# Exercise input

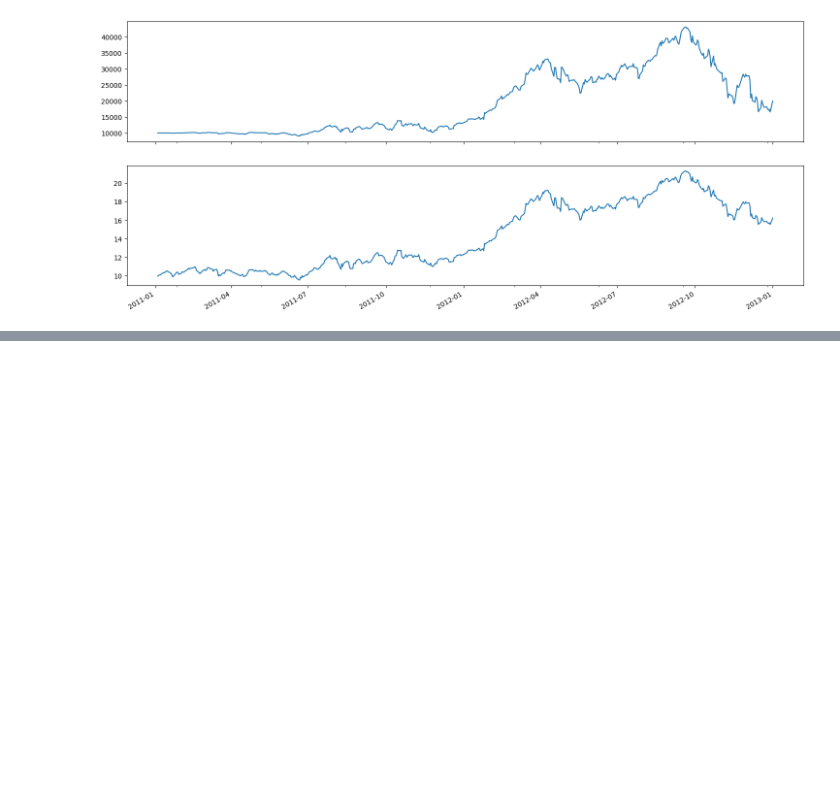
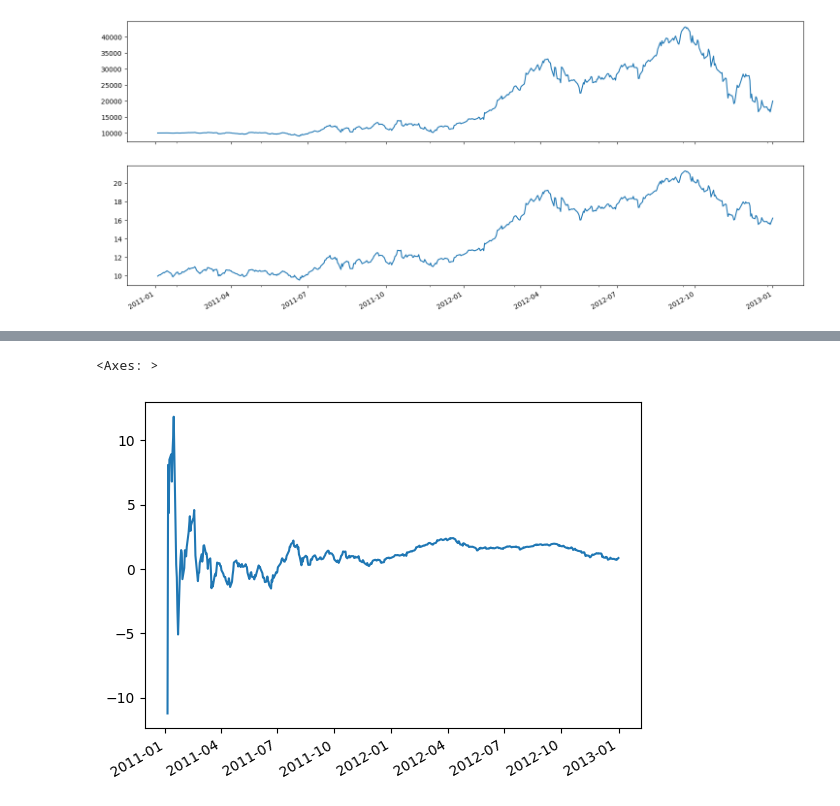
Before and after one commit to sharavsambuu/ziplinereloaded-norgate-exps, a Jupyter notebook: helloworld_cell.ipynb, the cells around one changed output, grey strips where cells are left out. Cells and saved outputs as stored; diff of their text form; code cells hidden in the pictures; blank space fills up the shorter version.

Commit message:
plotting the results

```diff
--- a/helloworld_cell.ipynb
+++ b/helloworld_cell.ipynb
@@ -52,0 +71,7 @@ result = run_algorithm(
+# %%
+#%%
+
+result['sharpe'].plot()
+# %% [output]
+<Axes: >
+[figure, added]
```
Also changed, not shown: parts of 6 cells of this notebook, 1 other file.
---
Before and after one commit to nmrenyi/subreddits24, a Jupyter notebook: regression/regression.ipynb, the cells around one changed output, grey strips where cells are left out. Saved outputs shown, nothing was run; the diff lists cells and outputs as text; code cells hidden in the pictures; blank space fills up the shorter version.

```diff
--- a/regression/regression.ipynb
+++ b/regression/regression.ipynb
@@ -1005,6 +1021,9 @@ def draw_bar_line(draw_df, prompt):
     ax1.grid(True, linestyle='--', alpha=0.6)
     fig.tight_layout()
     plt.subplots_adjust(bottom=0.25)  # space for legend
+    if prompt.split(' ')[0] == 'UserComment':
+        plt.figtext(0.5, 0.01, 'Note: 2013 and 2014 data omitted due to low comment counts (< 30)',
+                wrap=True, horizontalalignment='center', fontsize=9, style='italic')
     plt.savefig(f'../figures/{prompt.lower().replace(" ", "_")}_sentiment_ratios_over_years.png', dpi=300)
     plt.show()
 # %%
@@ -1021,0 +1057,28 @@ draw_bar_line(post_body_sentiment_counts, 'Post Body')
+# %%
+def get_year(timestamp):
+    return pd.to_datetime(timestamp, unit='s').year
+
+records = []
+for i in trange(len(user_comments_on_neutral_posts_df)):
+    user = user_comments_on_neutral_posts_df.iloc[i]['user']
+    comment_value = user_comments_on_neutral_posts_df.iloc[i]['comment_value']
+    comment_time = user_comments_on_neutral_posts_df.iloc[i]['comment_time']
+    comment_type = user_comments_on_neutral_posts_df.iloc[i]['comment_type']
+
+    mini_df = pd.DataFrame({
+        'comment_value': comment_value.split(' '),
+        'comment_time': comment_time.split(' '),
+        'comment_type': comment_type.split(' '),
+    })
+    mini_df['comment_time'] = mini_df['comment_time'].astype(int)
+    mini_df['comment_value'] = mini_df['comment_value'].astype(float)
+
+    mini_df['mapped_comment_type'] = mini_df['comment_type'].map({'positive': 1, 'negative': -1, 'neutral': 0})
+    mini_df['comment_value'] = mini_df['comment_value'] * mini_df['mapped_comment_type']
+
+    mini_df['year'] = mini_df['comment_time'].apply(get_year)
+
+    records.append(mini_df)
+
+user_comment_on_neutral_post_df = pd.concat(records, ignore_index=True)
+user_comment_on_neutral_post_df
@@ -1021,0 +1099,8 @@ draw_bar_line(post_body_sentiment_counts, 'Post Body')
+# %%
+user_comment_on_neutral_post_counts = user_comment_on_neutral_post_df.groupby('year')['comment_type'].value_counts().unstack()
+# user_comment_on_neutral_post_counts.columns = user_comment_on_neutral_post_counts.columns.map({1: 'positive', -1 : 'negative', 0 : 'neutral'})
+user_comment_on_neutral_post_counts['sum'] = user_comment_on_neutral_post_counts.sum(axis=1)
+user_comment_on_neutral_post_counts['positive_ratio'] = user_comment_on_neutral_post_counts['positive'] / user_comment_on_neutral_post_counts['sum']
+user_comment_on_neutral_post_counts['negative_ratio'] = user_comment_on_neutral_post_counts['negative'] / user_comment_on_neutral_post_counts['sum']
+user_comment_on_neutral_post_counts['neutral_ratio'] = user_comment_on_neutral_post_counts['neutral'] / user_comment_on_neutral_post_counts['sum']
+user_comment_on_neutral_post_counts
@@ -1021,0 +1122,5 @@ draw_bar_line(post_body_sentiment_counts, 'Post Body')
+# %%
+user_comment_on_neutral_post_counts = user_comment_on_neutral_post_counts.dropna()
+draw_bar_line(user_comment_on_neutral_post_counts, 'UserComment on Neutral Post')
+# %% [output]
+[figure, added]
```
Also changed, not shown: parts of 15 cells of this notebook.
==
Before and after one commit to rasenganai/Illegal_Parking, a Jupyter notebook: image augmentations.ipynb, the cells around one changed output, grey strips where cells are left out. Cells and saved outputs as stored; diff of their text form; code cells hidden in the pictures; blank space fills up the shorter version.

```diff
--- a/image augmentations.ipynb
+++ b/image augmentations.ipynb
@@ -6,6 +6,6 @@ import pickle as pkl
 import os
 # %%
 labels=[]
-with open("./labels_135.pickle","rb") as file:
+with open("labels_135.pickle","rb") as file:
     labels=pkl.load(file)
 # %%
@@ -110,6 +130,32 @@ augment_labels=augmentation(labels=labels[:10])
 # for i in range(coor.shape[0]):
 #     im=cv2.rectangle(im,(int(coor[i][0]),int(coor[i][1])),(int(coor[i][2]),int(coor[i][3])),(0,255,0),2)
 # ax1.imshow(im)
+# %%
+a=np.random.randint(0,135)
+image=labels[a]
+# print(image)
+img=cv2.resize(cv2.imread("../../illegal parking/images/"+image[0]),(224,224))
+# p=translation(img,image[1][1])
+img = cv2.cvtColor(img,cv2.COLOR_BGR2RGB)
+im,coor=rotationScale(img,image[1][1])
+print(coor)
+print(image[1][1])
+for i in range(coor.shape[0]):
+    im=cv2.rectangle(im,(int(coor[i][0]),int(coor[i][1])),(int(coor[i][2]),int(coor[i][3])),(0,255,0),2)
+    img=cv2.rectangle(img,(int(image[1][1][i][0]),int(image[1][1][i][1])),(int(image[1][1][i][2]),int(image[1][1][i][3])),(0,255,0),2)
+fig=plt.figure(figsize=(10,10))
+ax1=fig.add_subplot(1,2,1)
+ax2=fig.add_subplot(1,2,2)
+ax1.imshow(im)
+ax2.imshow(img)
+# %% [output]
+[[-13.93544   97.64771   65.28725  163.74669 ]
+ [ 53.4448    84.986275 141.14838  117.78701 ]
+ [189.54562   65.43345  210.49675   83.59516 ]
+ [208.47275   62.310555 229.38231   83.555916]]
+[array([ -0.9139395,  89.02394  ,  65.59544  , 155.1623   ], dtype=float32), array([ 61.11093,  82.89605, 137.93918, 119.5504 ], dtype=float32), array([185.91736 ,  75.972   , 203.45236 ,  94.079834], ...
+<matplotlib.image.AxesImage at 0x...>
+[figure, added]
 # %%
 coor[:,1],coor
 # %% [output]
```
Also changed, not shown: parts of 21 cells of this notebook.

# Task directions
The word "Also" may turn up on some lines of these records; say how many, with no other words.

# Expected answer
3